→ **REQUIREMENT**: What you return should be each line of the data containing the string "Yageo".

→ **STORED DATA**:

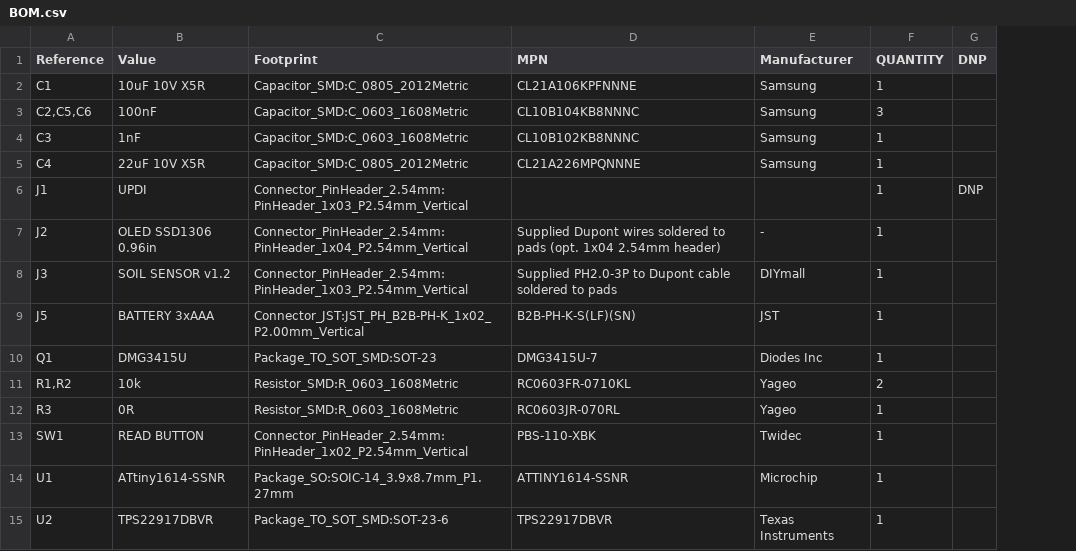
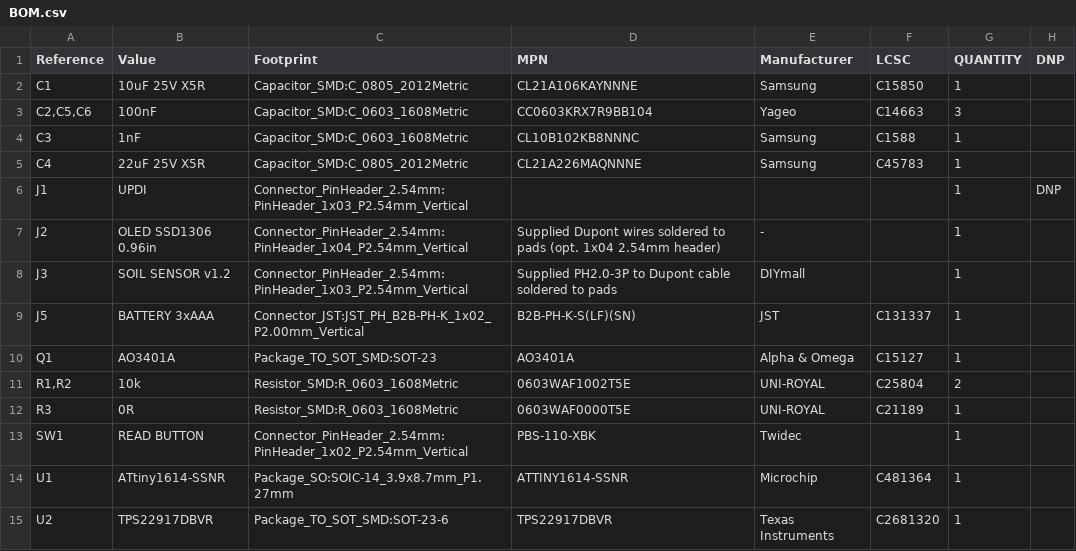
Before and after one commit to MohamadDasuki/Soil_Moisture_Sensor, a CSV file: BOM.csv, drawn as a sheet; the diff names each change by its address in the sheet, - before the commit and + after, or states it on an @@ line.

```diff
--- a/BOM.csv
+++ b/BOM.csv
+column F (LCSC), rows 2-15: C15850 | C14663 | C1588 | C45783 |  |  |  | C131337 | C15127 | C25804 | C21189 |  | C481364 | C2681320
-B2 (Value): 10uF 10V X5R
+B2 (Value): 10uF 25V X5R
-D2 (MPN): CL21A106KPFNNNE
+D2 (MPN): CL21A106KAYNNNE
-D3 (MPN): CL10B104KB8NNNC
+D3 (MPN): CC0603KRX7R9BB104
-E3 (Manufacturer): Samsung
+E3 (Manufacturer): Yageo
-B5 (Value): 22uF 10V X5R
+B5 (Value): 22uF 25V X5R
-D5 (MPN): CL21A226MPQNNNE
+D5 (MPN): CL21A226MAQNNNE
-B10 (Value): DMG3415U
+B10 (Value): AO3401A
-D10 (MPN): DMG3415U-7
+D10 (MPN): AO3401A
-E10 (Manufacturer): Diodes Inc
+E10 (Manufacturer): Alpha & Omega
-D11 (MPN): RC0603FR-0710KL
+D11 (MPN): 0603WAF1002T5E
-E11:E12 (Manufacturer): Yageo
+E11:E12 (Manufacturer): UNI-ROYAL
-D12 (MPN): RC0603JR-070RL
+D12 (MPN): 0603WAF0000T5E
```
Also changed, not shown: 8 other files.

→ **EXERCISE SOLUTION**:
+E3 (Manufacturer): Yageo
-E11:E12 (Manufacturer): Yageo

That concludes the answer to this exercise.